Writing in The Jewish Week, Gary Rosenblatt tackles the thorny problem of how we religious Jews should relate to our non-religious brethren:
How should Orthodox Jews relate to other Jews in modern society? Should they emulate Noah, who obeyed God’s command to build an ark and separate himself and his family from the rest of the world that was literally drowning? Or should they follow the example of Abraham, who argued with God in order to try to save the lives of the sinful inhabitants of Sodom and Gomorrah?
Off the top, both examples are, when analyzed, not exactly the best ones to make Rosenblatt's case in either direction. Noach, did not separate himself from the rest of humanity. As Chazal make abundantly clear, during the 120 years he spent building the ark, he was in contact with other folks. He hid the purpose of the ark, to survive a coming global calamity, from no one. When the mabul came, he didn't enter the ark because he was frustrated by his neighbours and wanted to get away from them. He did it so that he wouldn't be killed.
Avraham Avinu, on the other hand, was a much different case. Rather than go to people, he waited for people to come to him. Yes, his tent was open in all four directions so that any wayfarer could enter no matter what direction he approached from, but the wayfarer still had to approach. Other than the three angels, Avraham didn't exactly go door to door and ask people if they'd put tefillin on today. As for the example of Sodom, Avraham may have prayed for them but he didn't associate with them, not one bit. His only conversation with the king of the city is terse, along the lines of: Take your stuff and screw off buddy.
Amongst today's Jews, there are a few Noah figures. Chabad comes to mind, although they don't actually promise an apolcalypse but they are rather active in trying to get people to come closer to Torah and the Ribono shel Olam. However, there are no Avraham figures out there, people who have compassion for the worst of what's in this world and who would fight to the death to protect them. So neither model seems an appropriate for the today's Orthodox Jewry.
Fortunatley, the featured figure in his article, Rav Benny Lau, seems to be quite the sensible fellow:
Rabbi Benny Lau, a popular Jerusalem spiritual leader and director of the Center for Judaism and Society at Beit Morasha, an Israeli academic center for Jewish studies and leadership development, posited those two biblical extremes in discussing the topic "If I Forget Thee Tel Aviv: Orthodoxy’s Responsibility to World Jewry and
Humanity" on a recent Sunday at a local forum. He came down squarely in the Abraham camp, asserting "we should not accept the view of some Orthodox Jews who want to stay on the ark, believing that the outside world is dangerous."

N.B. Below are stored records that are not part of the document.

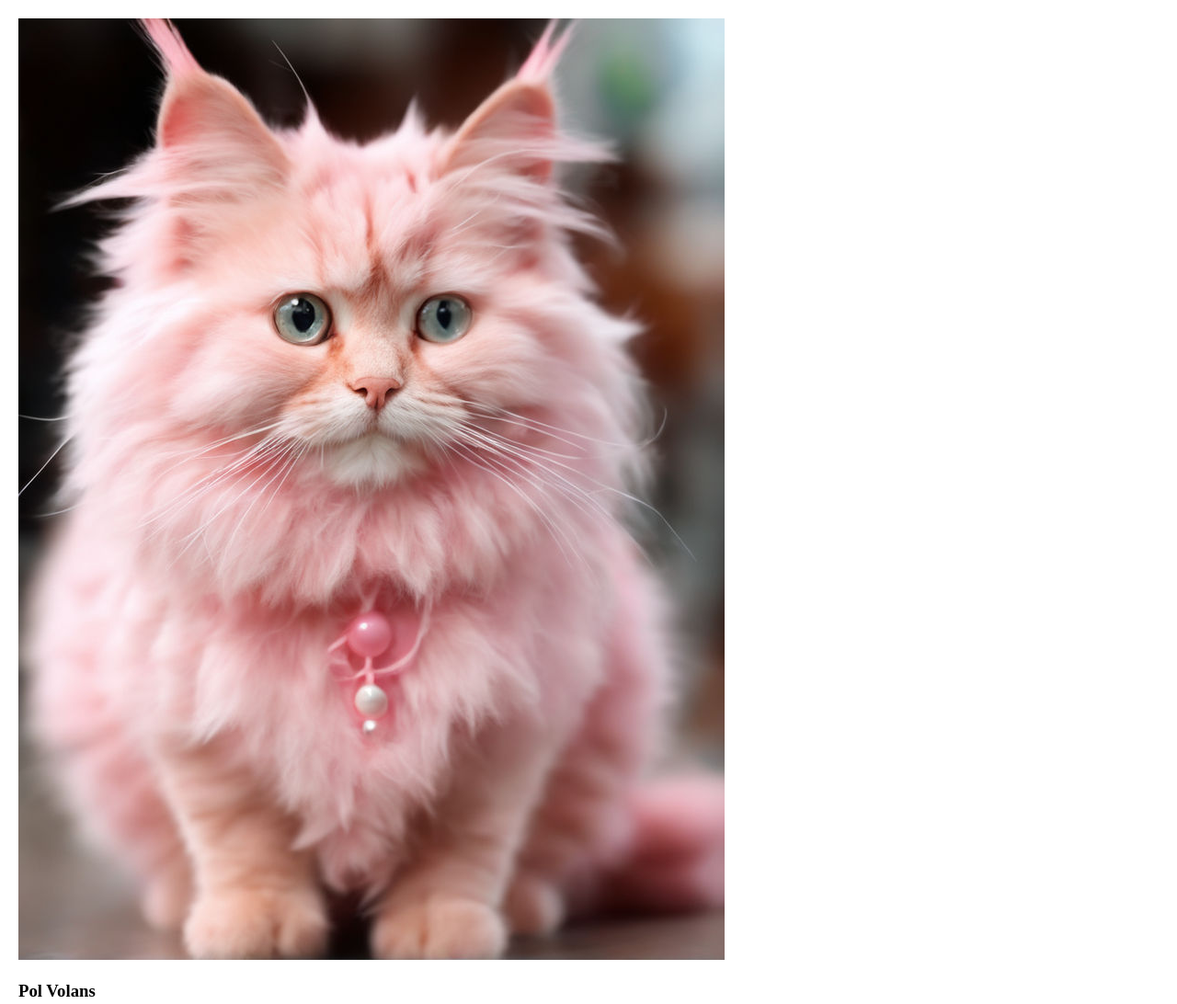
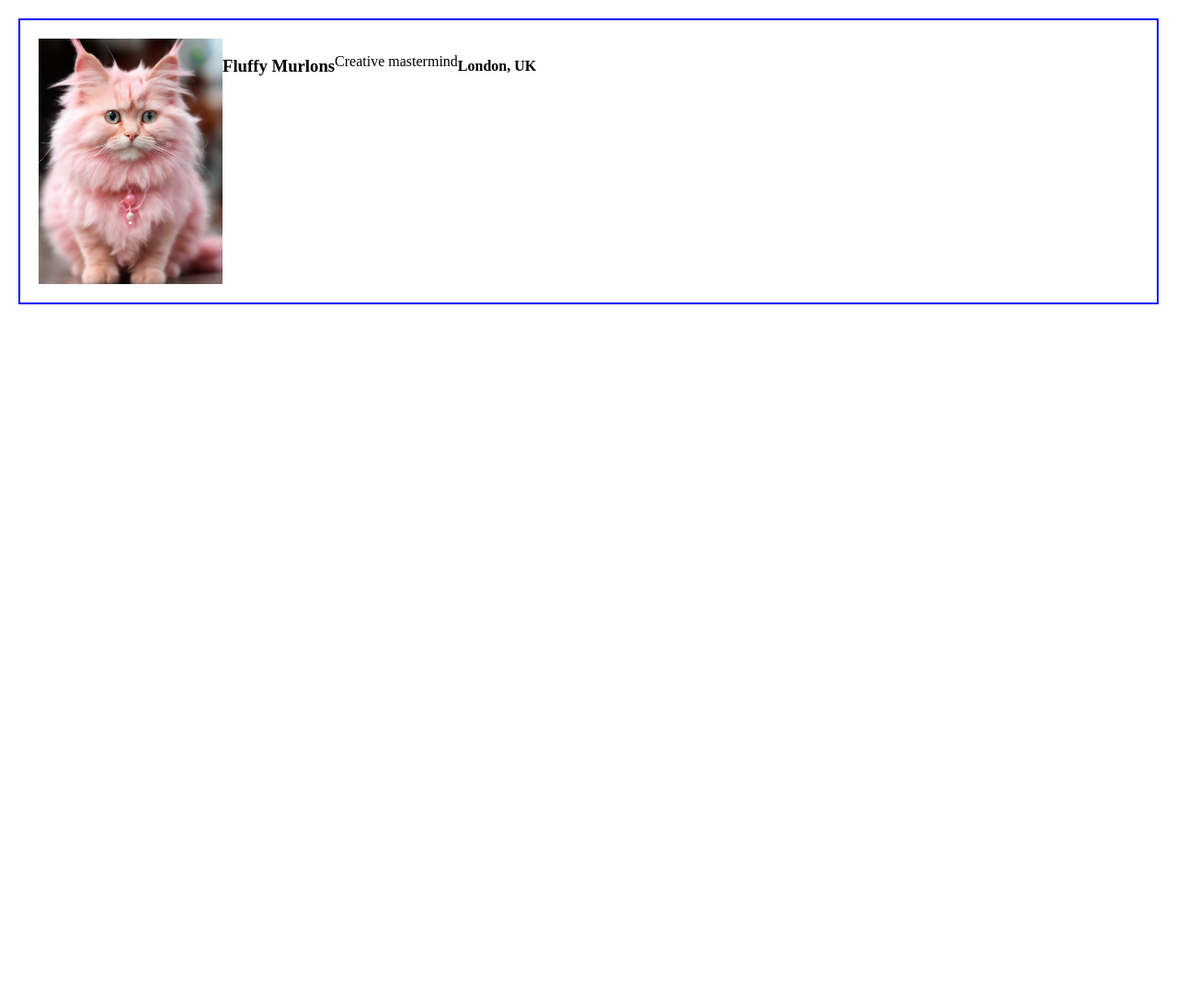
Before and after one commit to PolansVolans/business-card-website, a plain HTML site: page index.html in a window 1280 px wide. Shown: the top 1092 px of the page at 92% size. After the commit the page ends 800 px from the top, so only its background shows below. Drawn offline with Linux system fonts and the light colour scheme.

Commit message:
adding classes

```diff
--- a/index.html
+++ b/index.html
@@ -4,9 +4,13 @@
     <link rel="stylesheet" href="styles.css" />
   </head>
   <body>
-    <div>
-      <img src="images/cat.jpeg" />
-      <h3>Pol Volans</h3>
+    <div class="card">
+      <img
+        class="avatar"
+        src="./images/cat.jpeg"
+        alt="A cute fluffy pink cat"
+      />
+      <h3>Fluffy Murlons</h3>
       <p>Creative mastermind</p>
       <h4>London, UK</h4>
     </div>
--- a/styles.css
+++ b/styles.css
@@ -1,3 +1,13 @@
 body {
   margin: 20px;
 }
+
+.card {
+  border: 2px solid blue;
+  padding: 20px;
+  display: flex;
+}
+
+.avatar {
+  width: 200px;
+}
```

In arguing for compassion and engagement, he also disagreed with the interpretation of Rashi, the most famous biblical and Talmudic commentator, who, in discussing a Talmudic point about what should be done if a convert to Judaism wants to go back to his old life, concludes, "we don’t care."
Times have changed, said Rabbi Lau. "My reaction is just the opposite. Our slogan should be ‘I care.’"...
Asked by moderator Eugene Korn, a rabbi and scholar in areas of Jewish ethics, to address the situation in Israel, Rabbi Lau said it was "a tragedy" that many secular Israelis think rabbis concern themselves only with matters of kashrut, the Knesset and money, and that Judaism has little to say about health care or issues of social justice.
He said he would like to do away with the word "Orthodox" and other denominational divisions, preferring the notion of "living with mitzvot."
"When you are confident with yourself, you can be open to others," Rabbi Lau said. "When you are fearful, then you are closed."
While there was strong agreement among the panelists and moderator of the program, the fact is that many if not most Orthodox Jews here and in Israel eschew contact with other communities, either out of lack of interest or fear that such associations can weaken the core.
Unfortunately I think there's good reason for that fear and lack of interest. As Western society continues to polarize between the radically religious and the fanatically uninterested, there is less and less common ground for the two sides to meet and have coffee over.
Yet as religious Jews it is our responsibility to show our non-religious brethren all that is fulfilling and uplifting about Judaism. Instead of focusing on how to make life more difficult with the latest chumra-of-the-week, we should be bringing people into our homes on Friday nights and teaching them zemiros. Let them see the positive and perhaps it will have the effect it must have.
In the end, it's not Noah or Avraham that is the ideal role model for Orthodox Jews, but rather Aharon HaKohen who, as Avos tells us, loved peace and pursued it. He did go door to door, not to inflict religion but to show kindness on his contemporaries. Instead of sitting on our haunches and feelings self-righteous in the knowledge that we have the right path, we should be trying more to share that truth kindly with others.